Bernal spheres and other O'Neill cylinders are complicated, maintenance-high and fragile beasts. Someone started to make micro-black-holes and put them in asteroids, in order to have 1 to 10+km rock spheres with ~1g of surface gravity, and started terraforming those.
The micro-black-hole is in a state of equilibrium: too small an event horizon to efficiently feed, the pressure from its Hawking radiation keeps matter from falling into it. Let's assume the entire thing is stable on a geological scale. (How would this work is the subject for another question elsewhere, let's assume here that it does.)
What would the atmosphere of such a planetoid look like? The goal is to make it as adapted to unmodified human life as possible.

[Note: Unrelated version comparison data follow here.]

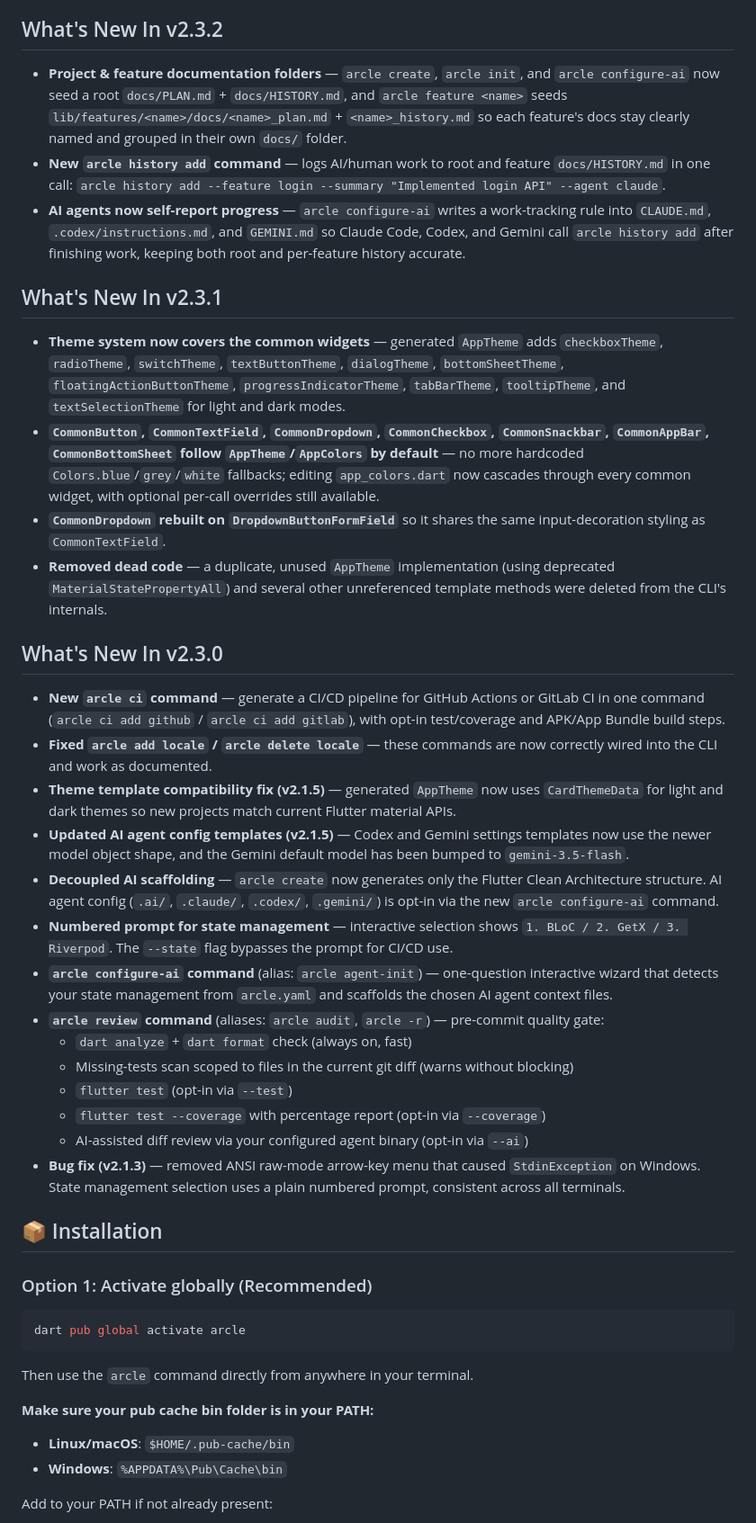
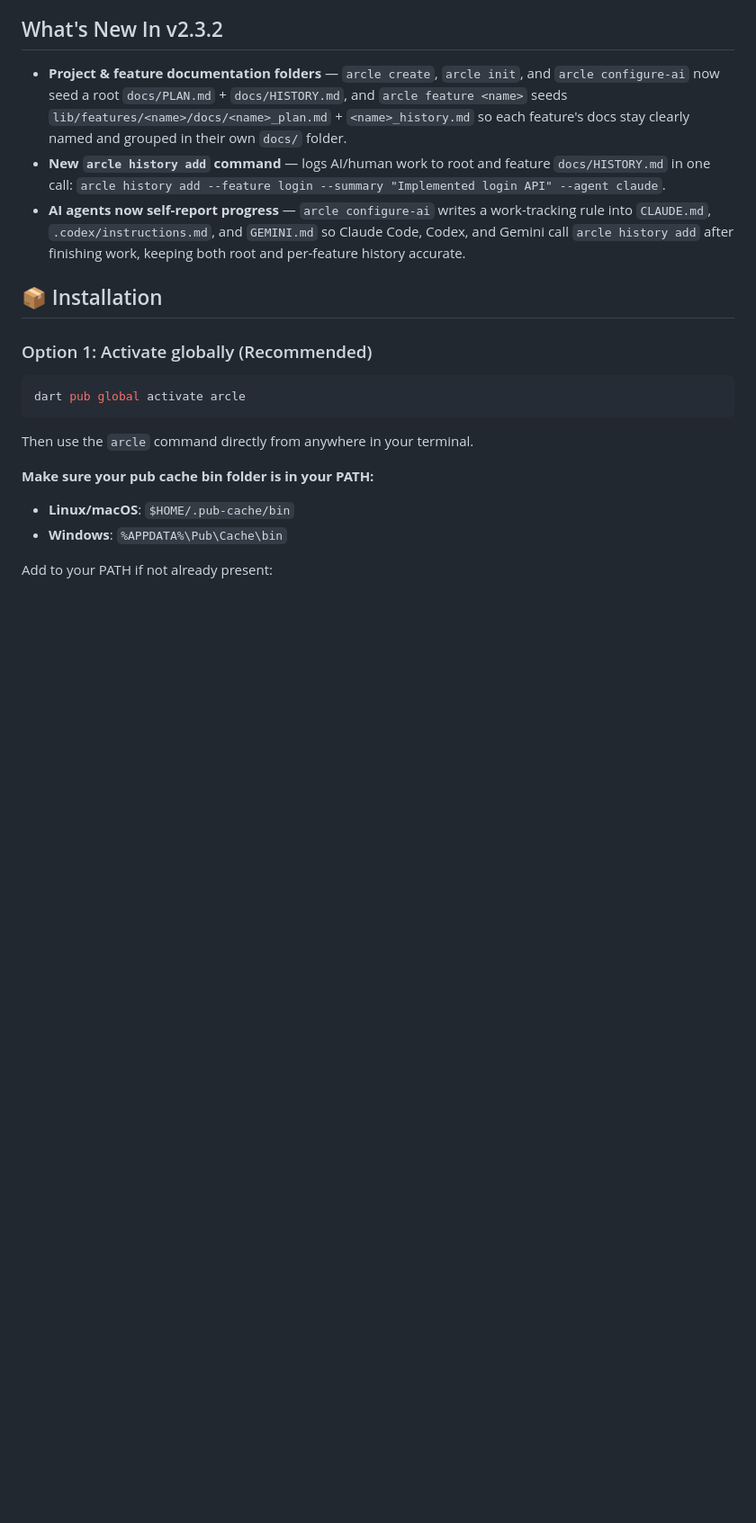
Before and after one commit to asmfahim1/ARCLE, a Markdown page: README.md, the part around the change. Shown at 90% size. Rendered like a GitHub page; blank space fills up the shorter version.

```diff
--- a/README.md
+++ b/README.md
@@ -31,30 +31,6 @@ ARCLE removes repetitive setup work for scalable Flutter apps.
 - **Project & feature documentation folders** — `arcle create`, `arcle init`, and `arcle configure-ai` now seed a root `docs/PLAN.md` + `docs/HISTORY.md`, and `arcle feature <name>` seeds `lib/features/<name>/docs/<name>_plan.md` + `<name>_history.md` so each feature's docs stay clearly named and grouped in their own `docs/` folder.
 - **New `arcle history add` command** — logs AI/human work to root and feature `docs/HISTORY.md` in one call: `arcle history add --feature login --summary "Implemented login API" --agent claude`.
 - **AI agents now self-report progress** — `arcle configure-ai` writes a work-tracking rule into `CLAUDE.md`, `.codex/instructions.md`, and `GEMINI.md` so Claude Code, Codex, and Gemini call `arcle history add` after finishing work, keeping both root and per-feature history accurate.
-
-## What's New In v2.3.1
-
-- **Theme system now covers the common widgets** — generated `AppTheme` adds `checkboxTheme`, `radioTheme`, `switchTheme`, `textButtonTheme`, `dialogTheme`, `bottomSheetTheme`, `floatingActionButtonTheme`, `progressIndicatorTheme`, `tabBarTheme`, `tooltipTheme`, and `textSelectionTheme` for light and dark modes.
-- **`CommonButton`, `CommonTextField`, `CommonDropdown`, `CommonCheckbox`, `CommonSnackbar`, `CommonAppBar`, `CommonBottomSheet` follow `AppTheme`/`AppColors` by default** — no more hardcoded `Colors.blue`/`grey`/`white` fallbacks; editing `app_colors.dart` now cascades through every common widget, with optional per-call overrides still available.
-- **`CommonDropdown` rebuilt on `DropdownButtonFormField`** so it shares the same input-decoration styling as `CommonTextField`.
-- **Removed dead code** — a duplicate, unused `AppTheme` implementation (using deprecated `MaterialStatePropertyAll`) and several other unreferenced template methods were deleted from the CLI's internals.
-
-## What's New In v2.3.0
-
-- **New `arcle ci` command** — generate a CI/CD pipeline for GitHub Actions or GitLab CI in one command (`arcle ci add github` / `arcle ci add gitlab`), with opt-in test/coverage and APK/App Bundle build steps.
-- **Fixed `arcle add locale` / `arcle delete locale`** — these commands are now correctly wired into the CLI and work as documented.
-- **Theme template compatibility fix (v2.1.5)** — generated `AppTheme` now uses `CardThemeData` for light and dark themes so new projects match current Flutter material APIs.
-- **Updated AI agent config templates (v2.1.5)** — Codex and Gemini settings templates now use the newer model object shape, and the Gemini default model has been bumped to `gemini-3.5-flash`.
-- **Decoupled AI scaffolding** — `arcle create` now generates only the Flutter Clean Architecture structure. AI agent config (`.ai/`, `.claude/`, `.codex/`, `.gemini/`) is opt-in via the new `arcle configure-ai` command.
-- **Numbered prompt for state management** — interactive selection shows `1. BLoC / 2. GetX / 3. Riverpod`. The `--state` flag bypasses the prompt for CI/CD use.
-- **`arcle configure-ai` command** (alias: `arcle agent-init`) — one-question interactive wizard that detects your state management from `arcle.yaml` and scaffolds the chosen AI agent context files.
-- **`arcle review` command** (aliases: `arcle audit`, `arcle -r`) — pre-commit quality gate:
-  - `dart analyze` + `dart format` check (always on, fast)
-  - Missing-tests scan scoped to files in the current git diff (warns without blocking)
-  - `flutter test` (opt-in via `--test`)
-  - `flutter test --coverage` with percentage report (opt-in via `--coverage`)
-  - AI-assisted diff review via your configured agent binary (opt-in via `--ai`)
-- **Bug fix (v2.1.3)** — removed ANSI raw-mode arrow-key menu that caused `StdinException` on Windows. State management selection uses a plain numbered prompt, consistent across all terminals.
 
 ## 📦 Installation
 
```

So the right amount of nitrogen and oxygen, water vapour, ability to retain some hydrosphere, shielding from radiation, stable temperature... Distance to the Sun, rotation period, exact radius and surface gravity that can be tweaked as necessary, and a molten core can rotate at a different speed if it helps generating a magnetic field. What would the ideal (or as best as possible) atmosphere look like, and how stable would it be over a long time period?
This question was originally inspired by the book Revenger by Alistair Reynolds, where most of the Solar system seems to have been converted to those, though most don't seem to have much of an atmosphere.